What is required: Without copying any picture, return all lines below exactly.
··· The records
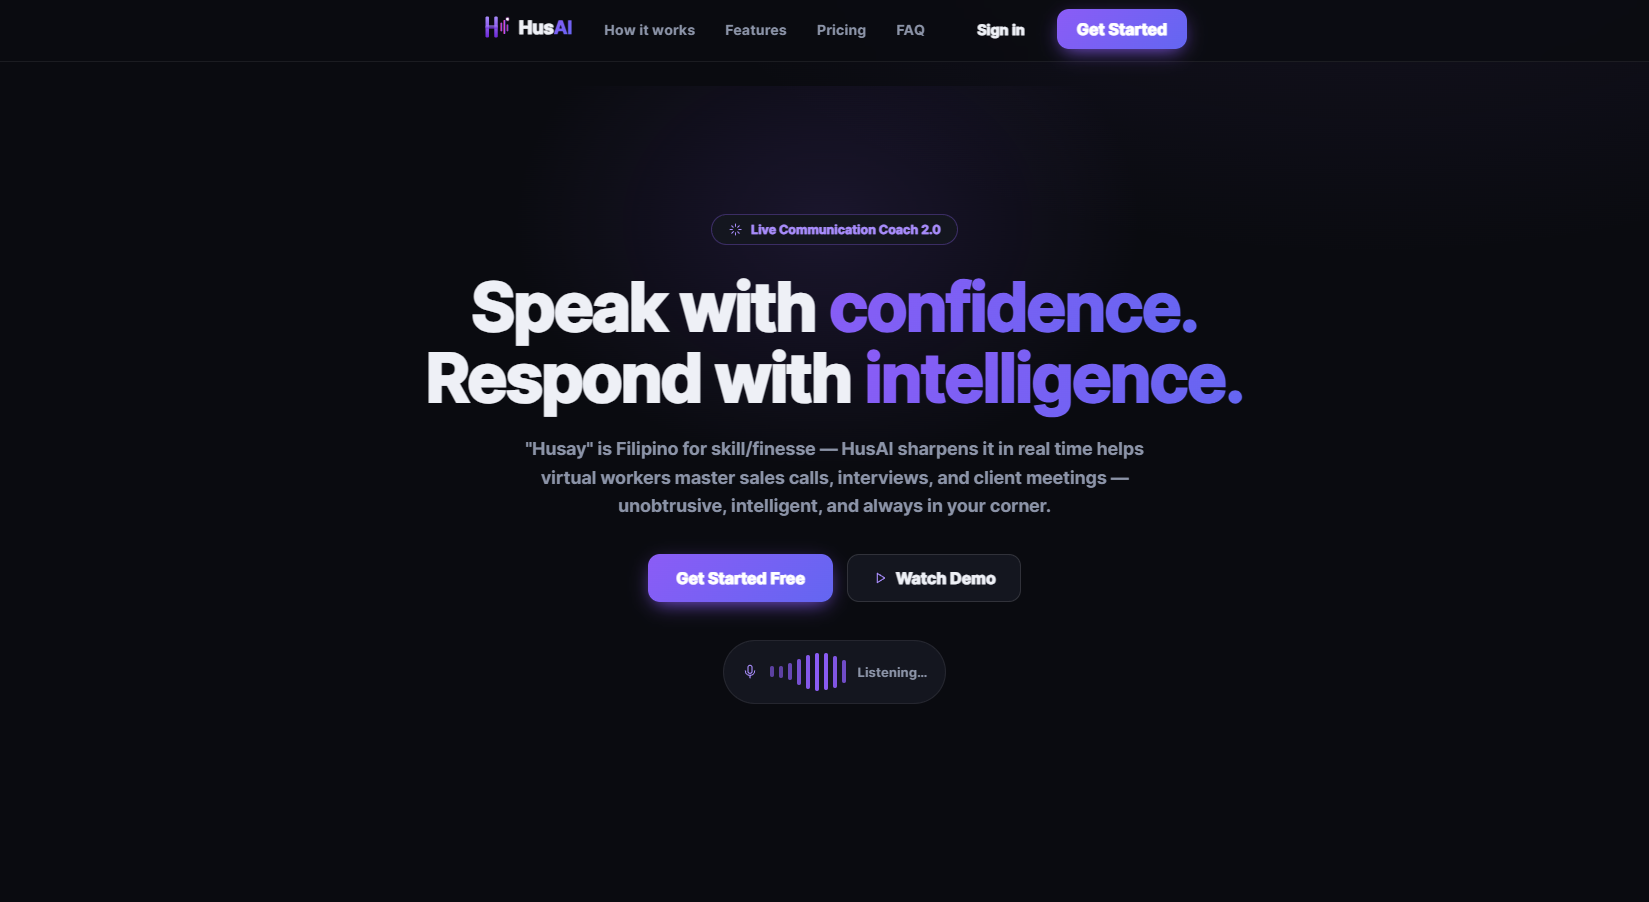
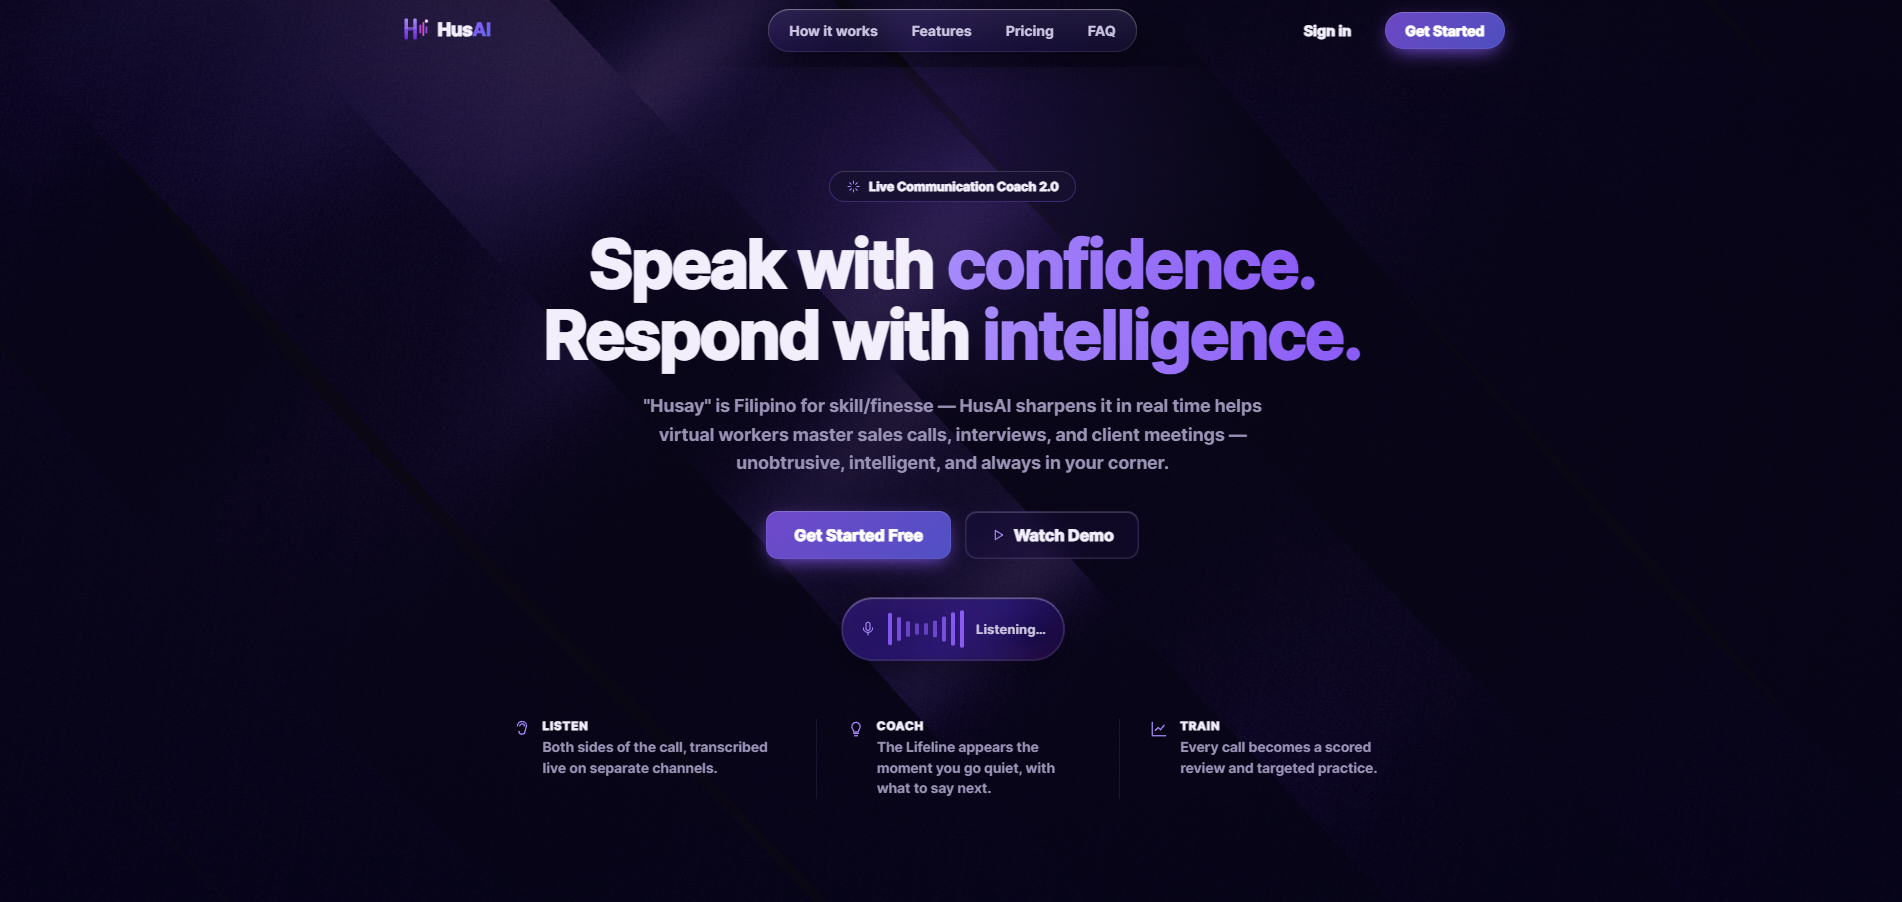
finalzie project

Changed region(s): [[0.0309, 0.0, 0.8041, 0.9002], [0.6186, 0.7761, 0.7423, 0.8692], [0.2784, 0.7761, 0.4021, 0.8692]]

diff --git a/components/Projects.tsx b/components/Projects.tsx
@@ -70,7 +70,7 @@ export default function Projects() {
 
 const webProjects: Project[] = [
   {
-    title: "IRequest",
+    title: "HusAI",
     description:
       "Virtual Assistants often struggle to respond confidently during live client calls. HusAI solves this with AI-powered real-time reply suggestions and post-call communication coaching. Developed as a scalable cross-platform SaaS through USTP's startup incubation program.",
     tech: ["React", "TypeScript", "Node.js", "Supabase"],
······
Written response:
finalzie project

Changed region(s): [[0.0309, 0.0, 0.8041, 0.9002], [0.6186, 0.7761, 0.7423, 0.8692], [0.2784, 0.7761, 0.4021, 0.8692]]

diff --git a/components/Projects.tsx b/components/Projects.tsx
@@ -70,7 +70,7 @@ export default function Projects() {
 
 const webProjects: Project[] = [
   {
-    title: "IRequest",
+    title: "HusAI",
     description:
       "Virtual Assistants often struggle to respond confidently during live client calls. HusAI solves this with AI-powered real-time reply suggestions and post-call communication coaching. Developed as a scalable cross-platform SaaS through USTP's startup incubation program.",
     tech: ["React", "TypeScript", "Node.js", "Supabase"],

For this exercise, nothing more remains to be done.